Supplied data:

◇ ◇ ◇

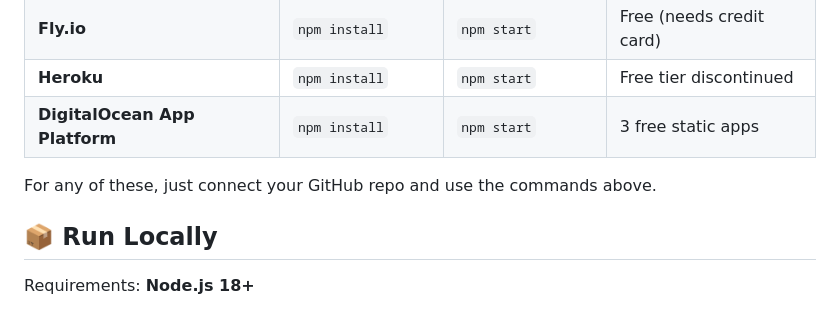
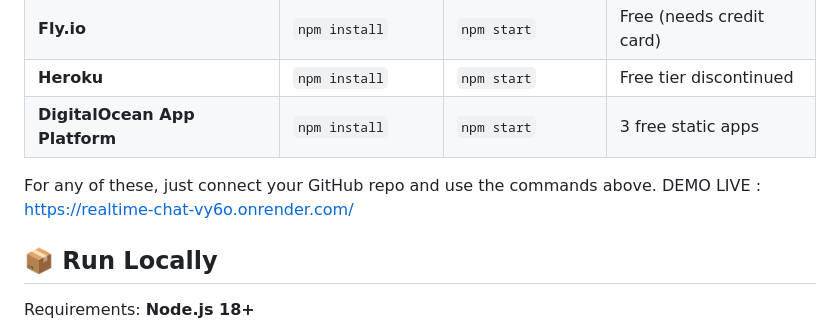
Before and after one commit to arjundroid12/realtime-chat, a Markdown page: README.md, the part around the change. GitHub-like rendering.

Commit message:
Add live demo link to README
Added a live demo link to the README.

```diff
--- a/README.md
+++ b/README.md
@@ -59,6 +59,7 @@ This app requires a **Node.js backend** (Socket.io WebSockets), so it can't run
 | **DigitalOcean App Platform** | `npm install` | `npm start` | 3 free static apps |
 
 For any of these, just connect your GitHub repo and use the commands above.
+DEMO LIVE : https://realtime-chat-vy6o.onrender.com/
 
 ## 📦 Run Locally
 
```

◇ ◇ ◇

Work instructions: Exact repetition of all entries is required. The pictures should not appear.

Solution to the exercise:
Before and after one commit to arjundroid12/realtime-chat, a Markdown page: README.md, the part around the change. GitHub-like rendering.

Commit message:
Add live demo link to README
Added a live demo link to the README.

```diff
--- a/README.md
+++ b/README.md
@@ -59,6 +59,7 @@ This app requires a **Node.js backend** (Socket.io WebSockets), so it can't run
 | **DigitalOcean App Platform** | `npm install` | `npm start` | 3 free static apps |
 
 For any of these, just connect your GitHub repo and use the commands above.
+DEMO LIVE : https://realtime-chat-vy6o.onrender.com/
 
 ## 📦 Run Locally
 
```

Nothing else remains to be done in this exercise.